The following is a summary of “Tofacitinib Salvage Therapy for Children Hospitalized for Corticosteroid- and Biologic-Refractory Ulcerative Colitis” published in the December 2022 issue of Pediatric Gastroenterology and Nutrition by Constant et al.
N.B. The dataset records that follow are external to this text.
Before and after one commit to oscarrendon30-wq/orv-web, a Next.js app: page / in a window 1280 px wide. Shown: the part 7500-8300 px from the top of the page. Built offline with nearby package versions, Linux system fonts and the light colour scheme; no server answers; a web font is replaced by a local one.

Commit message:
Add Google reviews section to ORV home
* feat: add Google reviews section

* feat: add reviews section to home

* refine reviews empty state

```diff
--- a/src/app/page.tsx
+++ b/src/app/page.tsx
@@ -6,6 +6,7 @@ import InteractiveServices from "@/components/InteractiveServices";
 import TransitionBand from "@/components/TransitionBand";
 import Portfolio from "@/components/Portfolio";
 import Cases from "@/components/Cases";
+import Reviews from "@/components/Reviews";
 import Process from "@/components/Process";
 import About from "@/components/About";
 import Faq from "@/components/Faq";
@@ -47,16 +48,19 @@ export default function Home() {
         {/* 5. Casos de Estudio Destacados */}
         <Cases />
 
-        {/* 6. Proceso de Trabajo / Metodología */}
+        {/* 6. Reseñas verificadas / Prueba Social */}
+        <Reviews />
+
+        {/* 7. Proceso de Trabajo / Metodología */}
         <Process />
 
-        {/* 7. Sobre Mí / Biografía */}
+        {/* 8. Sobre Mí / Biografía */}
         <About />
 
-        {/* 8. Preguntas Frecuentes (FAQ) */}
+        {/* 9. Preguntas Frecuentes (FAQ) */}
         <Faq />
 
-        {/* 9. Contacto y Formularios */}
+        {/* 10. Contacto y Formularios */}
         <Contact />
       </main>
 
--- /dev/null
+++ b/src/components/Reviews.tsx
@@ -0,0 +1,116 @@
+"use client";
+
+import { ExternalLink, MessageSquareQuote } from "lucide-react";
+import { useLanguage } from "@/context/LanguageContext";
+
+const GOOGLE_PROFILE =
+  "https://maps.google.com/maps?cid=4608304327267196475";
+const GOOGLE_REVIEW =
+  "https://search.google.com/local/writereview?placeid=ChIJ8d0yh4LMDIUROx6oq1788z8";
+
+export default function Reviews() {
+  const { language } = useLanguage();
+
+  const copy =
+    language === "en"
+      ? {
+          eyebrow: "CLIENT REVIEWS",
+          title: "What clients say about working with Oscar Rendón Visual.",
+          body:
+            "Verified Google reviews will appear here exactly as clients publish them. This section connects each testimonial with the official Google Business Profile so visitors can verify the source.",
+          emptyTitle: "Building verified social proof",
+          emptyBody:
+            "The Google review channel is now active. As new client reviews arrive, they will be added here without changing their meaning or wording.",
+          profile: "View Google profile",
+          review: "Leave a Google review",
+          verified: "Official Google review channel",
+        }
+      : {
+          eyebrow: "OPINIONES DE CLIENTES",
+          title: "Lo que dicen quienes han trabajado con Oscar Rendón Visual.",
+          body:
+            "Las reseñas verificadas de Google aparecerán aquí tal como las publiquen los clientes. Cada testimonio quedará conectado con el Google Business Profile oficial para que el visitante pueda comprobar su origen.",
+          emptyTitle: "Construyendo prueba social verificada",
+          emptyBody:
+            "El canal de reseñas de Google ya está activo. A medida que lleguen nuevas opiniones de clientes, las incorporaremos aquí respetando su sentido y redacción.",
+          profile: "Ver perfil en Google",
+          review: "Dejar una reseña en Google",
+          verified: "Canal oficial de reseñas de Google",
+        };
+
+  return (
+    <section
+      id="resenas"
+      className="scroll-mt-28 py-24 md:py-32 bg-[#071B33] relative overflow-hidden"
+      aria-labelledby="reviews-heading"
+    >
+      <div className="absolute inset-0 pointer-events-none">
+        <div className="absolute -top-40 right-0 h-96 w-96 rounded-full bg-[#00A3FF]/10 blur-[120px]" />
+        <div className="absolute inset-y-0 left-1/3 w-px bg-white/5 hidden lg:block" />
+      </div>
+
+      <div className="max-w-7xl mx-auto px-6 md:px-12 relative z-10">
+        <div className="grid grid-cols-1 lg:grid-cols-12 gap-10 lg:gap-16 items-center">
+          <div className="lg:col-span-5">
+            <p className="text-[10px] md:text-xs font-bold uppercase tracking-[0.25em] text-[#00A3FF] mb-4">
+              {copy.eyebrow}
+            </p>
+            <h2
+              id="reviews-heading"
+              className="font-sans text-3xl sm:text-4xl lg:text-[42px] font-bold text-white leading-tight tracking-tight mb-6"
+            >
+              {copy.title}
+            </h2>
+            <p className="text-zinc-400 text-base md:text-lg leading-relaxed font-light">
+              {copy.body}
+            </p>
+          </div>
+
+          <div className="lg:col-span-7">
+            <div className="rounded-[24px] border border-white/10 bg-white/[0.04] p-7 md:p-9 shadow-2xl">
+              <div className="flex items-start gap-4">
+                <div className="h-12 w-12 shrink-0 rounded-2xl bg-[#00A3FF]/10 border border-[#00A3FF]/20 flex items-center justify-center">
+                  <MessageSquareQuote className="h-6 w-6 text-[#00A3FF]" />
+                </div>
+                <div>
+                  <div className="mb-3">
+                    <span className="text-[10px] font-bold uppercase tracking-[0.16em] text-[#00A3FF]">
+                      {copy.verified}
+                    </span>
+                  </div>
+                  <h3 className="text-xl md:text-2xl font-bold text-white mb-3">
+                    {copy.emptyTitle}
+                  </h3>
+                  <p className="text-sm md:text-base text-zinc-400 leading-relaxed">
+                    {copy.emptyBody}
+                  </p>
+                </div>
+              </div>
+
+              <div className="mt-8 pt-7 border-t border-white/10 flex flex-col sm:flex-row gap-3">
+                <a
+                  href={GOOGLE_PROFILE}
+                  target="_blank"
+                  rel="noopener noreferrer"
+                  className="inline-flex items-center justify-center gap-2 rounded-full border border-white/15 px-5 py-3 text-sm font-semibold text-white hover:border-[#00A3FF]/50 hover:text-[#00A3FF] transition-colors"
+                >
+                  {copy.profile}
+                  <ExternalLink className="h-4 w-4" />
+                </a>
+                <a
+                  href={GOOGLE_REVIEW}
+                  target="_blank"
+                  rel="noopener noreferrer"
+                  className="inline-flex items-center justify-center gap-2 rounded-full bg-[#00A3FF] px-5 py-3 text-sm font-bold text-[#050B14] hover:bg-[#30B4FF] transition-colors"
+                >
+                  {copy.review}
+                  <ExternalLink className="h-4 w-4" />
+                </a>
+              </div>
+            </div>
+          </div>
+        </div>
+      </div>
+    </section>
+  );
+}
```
Despite intravenous corticosteroids and intensified anti-tumor necrosis factor (TNF) biologic dosing, the rate of colectomy following acute, severe ulcerative colitis has plateaued around 20%. Tofacitinib has been found in recent studies to be beneficial in reducing the rate of colectomy in adult patients hospitalized with ulcerative colitis who have not responded to corticosteroids or anti-TNF therapy. However, there is currently a lack of data documenting the efficacy of tofacitinib in children and adolescents for this purpose. The study aimed to document the course of treatment and colectomy-free survival rates for children hospitalized with refractory ulcerative colitis who were given tofacitinib. The children with refractory ulcerative colitis who were hospitalized and started on tofacitinib between 2018 and 2021 were the subjects of a retrospective single-center cohort study. Overall survival without further colectomy at 90 days was the primary endpoint.

Clinical remission without colectomy, independence from corticosteroids, persistence on tofacitinib medication without colectomy, adverse events, and complications following surgery were secondary outcomes. Patients’ pre-hospital characteristics and the date and location of their treatments in the hospital were detailed. Counts, percentages, and Kaplan-Meier curves were used to illustrate the results. About 11 people were eligible for the study. Patients who did not respond to intravenous corticosteroids and anti-TNF therapy were then given tofacitinib. The average maximal activity index for pediatric ulcerative colitis while hospitalized was 68, and the median length of stay was 22 days.

At 90 days after hospital admission, 8 of 11 patients had not undergone a colectomy, and 6 patients, including 4 still on tofacitinib, had not undergone a colectomy at the median 182-day follow-up. For children with ulcerative colitis who have not responded to corticosteroids or anti-TNF treatment, tofacitinib shows promise as a novel therapeutic option for use in the hospital setting. More study is needed to pinpoint where exactly these treatments should go.

Source: journals.lww.com/jpgn/Abstract/2022/12000/Tofacitinib_Salvage_Therapy_for_Children.9.aspx